NSA's Eyes Trained Less on Terrorists Than on Average Joes and Janes
Have you ever communicated with someone outside the U.S.? Ever sent an email in a language other than English? If so, congratulations -- you qualify as an NSA person of interest. In fact, investigators who examined data provided by Edward Snowden concluded that 90 percent of the NSA's snooping was into the business of Americans who had no connection to any suspected terrorist activity.
Jul 7, 2014 2:08 PM PT
Nine out of 10 people whose information is being collected by the United States National Security Agency are Americans who have nothing to do with people targeted by the agency, The Washington Post reported.
Data provided by former NSA contractor Edward Snowden includes some information pertaining to terrorist activities and possible threats to U.S. national security, as well as a few successes in antiterrorist work. However, a four-month-long investigation by the publication found that many files retained by the agency contain intimate personal details of innocent peoples' lives.
"They should probably delete the whole damned lot," Rob Enderle, principal analyst at the Enderle Group, told TechNewsWorld. "It's spying on U.S. citizens who are not terrorists."
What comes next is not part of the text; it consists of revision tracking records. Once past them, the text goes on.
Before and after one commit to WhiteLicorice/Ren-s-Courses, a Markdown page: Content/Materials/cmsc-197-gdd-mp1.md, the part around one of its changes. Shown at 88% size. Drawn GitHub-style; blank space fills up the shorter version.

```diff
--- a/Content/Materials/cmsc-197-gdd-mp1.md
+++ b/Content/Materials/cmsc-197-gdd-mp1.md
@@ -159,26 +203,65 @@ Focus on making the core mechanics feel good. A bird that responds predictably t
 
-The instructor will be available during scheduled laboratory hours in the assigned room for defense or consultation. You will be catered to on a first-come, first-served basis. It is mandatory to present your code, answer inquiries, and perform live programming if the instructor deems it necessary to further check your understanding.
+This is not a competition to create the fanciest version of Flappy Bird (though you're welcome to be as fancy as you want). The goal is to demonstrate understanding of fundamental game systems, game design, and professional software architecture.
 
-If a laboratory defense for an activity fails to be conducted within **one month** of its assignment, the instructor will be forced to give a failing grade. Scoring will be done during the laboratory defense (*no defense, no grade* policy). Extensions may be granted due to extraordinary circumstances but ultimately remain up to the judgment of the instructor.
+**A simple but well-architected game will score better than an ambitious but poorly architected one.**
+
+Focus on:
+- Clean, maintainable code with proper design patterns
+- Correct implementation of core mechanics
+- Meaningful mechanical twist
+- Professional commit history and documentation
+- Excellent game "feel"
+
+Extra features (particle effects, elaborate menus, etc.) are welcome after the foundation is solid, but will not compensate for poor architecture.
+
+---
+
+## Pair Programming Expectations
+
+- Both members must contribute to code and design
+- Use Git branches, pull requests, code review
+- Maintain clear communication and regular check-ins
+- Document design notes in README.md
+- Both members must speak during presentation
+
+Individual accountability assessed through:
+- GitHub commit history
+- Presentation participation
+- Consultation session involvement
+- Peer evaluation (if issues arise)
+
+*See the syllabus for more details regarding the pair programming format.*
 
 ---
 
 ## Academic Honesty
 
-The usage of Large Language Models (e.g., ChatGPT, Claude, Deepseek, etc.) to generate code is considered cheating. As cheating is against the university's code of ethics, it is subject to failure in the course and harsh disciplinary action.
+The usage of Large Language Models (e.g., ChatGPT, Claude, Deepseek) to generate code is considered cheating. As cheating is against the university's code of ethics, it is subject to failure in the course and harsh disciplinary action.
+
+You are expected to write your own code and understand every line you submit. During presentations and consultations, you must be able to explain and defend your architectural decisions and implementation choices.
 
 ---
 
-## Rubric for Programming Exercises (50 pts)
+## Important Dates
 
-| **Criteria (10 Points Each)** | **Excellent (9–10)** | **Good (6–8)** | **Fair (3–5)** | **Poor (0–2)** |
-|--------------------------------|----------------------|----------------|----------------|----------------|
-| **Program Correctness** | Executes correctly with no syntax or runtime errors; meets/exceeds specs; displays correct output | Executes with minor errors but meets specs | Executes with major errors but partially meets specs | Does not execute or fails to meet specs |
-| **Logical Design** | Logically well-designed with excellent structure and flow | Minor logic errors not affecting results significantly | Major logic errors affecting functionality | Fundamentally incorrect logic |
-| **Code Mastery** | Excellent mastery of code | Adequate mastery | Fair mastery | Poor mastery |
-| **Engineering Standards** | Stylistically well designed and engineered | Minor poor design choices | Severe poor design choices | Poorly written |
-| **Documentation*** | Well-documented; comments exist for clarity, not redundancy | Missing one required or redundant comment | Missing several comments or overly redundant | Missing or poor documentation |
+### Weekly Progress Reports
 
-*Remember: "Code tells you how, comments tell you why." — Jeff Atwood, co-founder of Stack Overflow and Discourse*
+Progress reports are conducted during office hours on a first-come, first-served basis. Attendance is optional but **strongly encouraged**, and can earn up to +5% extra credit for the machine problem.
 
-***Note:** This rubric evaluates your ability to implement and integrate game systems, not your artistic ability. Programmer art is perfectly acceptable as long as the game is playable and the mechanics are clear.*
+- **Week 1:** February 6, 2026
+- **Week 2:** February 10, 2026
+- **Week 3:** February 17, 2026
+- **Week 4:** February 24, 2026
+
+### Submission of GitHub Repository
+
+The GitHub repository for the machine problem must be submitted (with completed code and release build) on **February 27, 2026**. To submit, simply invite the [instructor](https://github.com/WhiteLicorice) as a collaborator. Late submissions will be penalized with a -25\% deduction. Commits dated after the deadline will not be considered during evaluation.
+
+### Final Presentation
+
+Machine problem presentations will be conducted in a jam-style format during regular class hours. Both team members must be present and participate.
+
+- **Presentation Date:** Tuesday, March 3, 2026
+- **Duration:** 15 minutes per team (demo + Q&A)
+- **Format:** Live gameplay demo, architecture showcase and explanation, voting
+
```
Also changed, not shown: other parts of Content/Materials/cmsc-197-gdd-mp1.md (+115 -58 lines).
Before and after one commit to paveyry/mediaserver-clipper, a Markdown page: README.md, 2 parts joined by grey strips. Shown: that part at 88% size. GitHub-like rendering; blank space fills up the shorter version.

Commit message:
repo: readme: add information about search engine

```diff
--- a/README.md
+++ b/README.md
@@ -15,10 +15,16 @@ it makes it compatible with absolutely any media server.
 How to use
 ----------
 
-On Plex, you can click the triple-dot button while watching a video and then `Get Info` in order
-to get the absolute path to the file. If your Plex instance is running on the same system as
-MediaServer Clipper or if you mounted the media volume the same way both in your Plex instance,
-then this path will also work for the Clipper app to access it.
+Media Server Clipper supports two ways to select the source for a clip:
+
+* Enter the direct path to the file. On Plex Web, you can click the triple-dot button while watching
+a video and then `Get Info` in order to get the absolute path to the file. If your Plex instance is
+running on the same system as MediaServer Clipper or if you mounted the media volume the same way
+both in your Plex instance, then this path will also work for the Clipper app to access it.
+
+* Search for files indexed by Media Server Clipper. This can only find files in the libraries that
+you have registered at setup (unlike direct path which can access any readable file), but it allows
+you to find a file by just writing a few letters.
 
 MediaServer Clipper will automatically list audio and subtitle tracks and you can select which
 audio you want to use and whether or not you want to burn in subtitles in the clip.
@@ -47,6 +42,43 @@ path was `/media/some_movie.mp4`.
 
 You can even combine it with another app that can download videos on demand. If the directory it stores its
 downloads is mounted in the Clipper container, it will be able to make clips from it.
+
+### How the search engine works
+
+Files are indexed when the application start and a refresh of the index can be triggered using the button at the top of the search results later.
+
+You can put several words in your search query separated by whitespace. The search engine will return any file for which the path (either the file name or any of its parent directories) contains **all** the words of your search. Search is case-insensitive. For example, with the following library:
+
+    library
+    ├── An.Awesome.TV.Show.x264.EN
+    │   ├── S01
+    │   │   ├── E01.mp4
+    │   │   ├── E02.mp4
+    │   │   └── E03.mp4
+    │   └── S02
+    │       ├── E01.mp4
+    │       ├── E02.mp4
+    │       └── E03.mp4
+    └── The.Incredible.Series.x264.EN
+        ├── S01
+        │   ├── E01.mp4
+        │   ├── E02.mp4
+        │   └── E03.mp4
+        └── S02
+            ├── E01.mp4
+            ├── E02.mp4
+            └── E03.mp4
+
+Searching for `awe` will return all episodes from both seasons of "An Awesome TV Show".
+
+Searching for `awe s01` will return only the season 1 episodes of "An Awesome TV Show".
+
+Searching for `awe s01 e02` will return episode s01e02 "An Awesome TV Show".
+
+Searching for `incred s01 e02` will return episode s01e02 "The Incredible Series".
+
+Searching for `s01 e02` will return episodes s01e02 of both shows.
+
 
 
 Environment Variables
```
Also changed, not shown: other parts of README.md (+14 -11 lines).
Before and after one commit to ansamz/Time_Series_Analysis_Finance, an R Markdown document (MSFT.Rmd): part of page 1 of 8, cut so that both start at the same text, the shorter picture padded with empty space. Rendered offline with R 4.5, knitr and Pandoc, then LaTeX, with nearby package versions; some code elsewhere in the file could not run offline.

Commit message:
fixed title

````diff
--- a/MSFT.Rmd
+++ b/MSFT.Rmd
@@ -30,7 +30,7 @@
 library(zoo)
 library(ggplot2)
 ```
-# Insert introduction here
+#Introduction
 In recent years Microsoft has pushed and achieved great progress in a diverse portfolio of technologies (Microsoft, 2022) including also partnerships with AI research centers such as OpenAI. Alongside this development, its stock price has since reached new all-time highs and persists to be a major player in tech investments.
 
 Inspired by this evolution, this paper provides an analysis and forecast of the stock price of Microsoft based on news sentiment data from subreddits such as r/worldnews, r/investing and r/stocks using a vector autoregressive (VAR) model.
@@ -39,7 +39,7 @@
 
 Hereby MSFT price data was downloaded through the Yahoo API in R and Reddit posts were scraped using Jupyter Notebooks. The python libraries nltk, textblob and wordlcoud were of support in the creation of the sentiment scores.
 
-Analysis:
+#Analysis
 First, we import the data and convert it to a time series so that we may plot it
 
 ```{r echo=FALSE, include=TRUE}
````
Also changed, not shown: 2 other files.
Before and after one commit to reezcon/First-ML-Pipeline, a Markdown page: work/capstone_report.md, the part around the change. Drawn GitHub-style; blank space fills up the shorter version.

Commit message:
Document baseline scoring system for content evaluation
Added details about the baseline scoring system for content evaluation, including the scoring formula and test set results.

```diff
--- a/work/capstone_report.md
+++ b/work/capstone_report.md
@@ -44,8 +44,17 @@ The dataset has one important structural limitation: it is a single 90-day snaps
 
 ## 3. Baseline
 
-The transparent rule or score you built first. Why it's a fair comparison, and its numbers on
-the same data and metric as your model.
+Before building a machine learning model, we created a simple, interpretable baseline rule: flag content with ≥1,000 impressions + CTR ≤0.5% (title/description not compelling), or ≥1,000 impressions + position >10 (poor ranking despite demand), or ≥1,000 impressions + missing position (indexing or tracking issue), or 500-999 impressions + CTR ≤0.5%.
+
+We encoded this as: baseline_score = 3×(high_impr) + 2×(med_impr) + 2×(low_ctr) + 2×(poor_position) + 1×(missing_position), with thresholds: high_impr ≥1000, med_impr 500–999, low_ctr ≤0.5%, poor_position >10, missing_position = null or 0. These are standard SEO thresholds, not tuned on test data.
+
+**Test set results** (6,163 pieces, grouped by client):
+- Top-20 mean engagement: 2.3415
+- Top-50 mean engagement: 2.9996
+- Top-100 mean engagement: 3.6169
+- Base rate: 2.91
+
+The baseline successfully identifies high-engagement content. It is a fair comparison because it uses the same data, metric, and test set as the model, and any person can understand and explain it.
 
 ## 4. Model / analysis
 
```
The report "shows willful ignorance on the part of the NSA," remarked Daniel Castro, senior analyst at the Information Technology & Innovation Foundation (ITIF).
"It's telling that The Washington Post had to do this investigation to even begin to quantify the extent to which individuals were correctly targeted by the NSA," Castro told TechNewsWorld. "If the intelligence community had even basic controls in place, they would know this information, if only to improve the efficiency of their operations."
Every Step You Take
Nearly half the surveillance files reportedly contain names, email addresses or other details that the NSA marked as belonging to U.S. citizens or residents.
NSA analysts masked more than 65,000 such references to protect the subjects' privacy, but the Post found nearly 900 unmasked email addresses that could be strongly linked to U.S. citizens or residents.
The NSA's practices included scooping up the data of everyone in a chat room entered by a target.
Data collected from network links and online accounts in the U.S. includes private photos emailed between family members, resumes, academic transcripts of students, and photos of infants and toddlers.
The NSA continues to hang on to the data even after government cryptologists have dismissed it as irrelevant.
Gotta Get Them Foreigners!
The NSA theoretically is restrained in conducting surveillance on Americans, but it can get around that in various ways, including the three-hop rule.
Targets have been designated as foreign simply because their emails were written in a foreign language. Analysts can assume that anyone on the buddy list of a known foreign national also is foreign. Further, accounts have been treated as foreign when someone connects to them from an IP address that appears to be from overseas.
Our Hands Are Clean
The NSA and the Obama administration repeatedly have asserted that Americans are not being spied on.
In December, then-NSA chief Gen. Keith Alexander told CBS's 60 Minutes that "we're not collecting everybody's email, we're not collecting everybody's phone things, we're not listening to that. Our job is foreign intelligence and we're very good at that."
The NSA was watching "less than 60 globally who are considered U.S. persons," he claimed.
The agency collected phone records of more than 300 million Americans because "the least intrusive way" of finding out when a bad guy is in the U.S. trying to do something bad is to collect metadata, Alexander said.
However, "we kill people based on metadata," former NSA and CIA director Michael Hayden has said.
Dealing With the Data
Much has been made of new technologies being used to deal with massive amounts of information, but "Big Data couldn't cope with data of this magnitude," Enderle said.
The NSA should delete the extraneous data it has collected on Americans because "if something were to happen and they didn't find anything to warn them, it would look bad after the fact," Enderle pointed out.
The latest revelations, said ITIF's Castro, "might convince some on the fence that these programs, while useful, do not have sufficient oversight and are overreaching."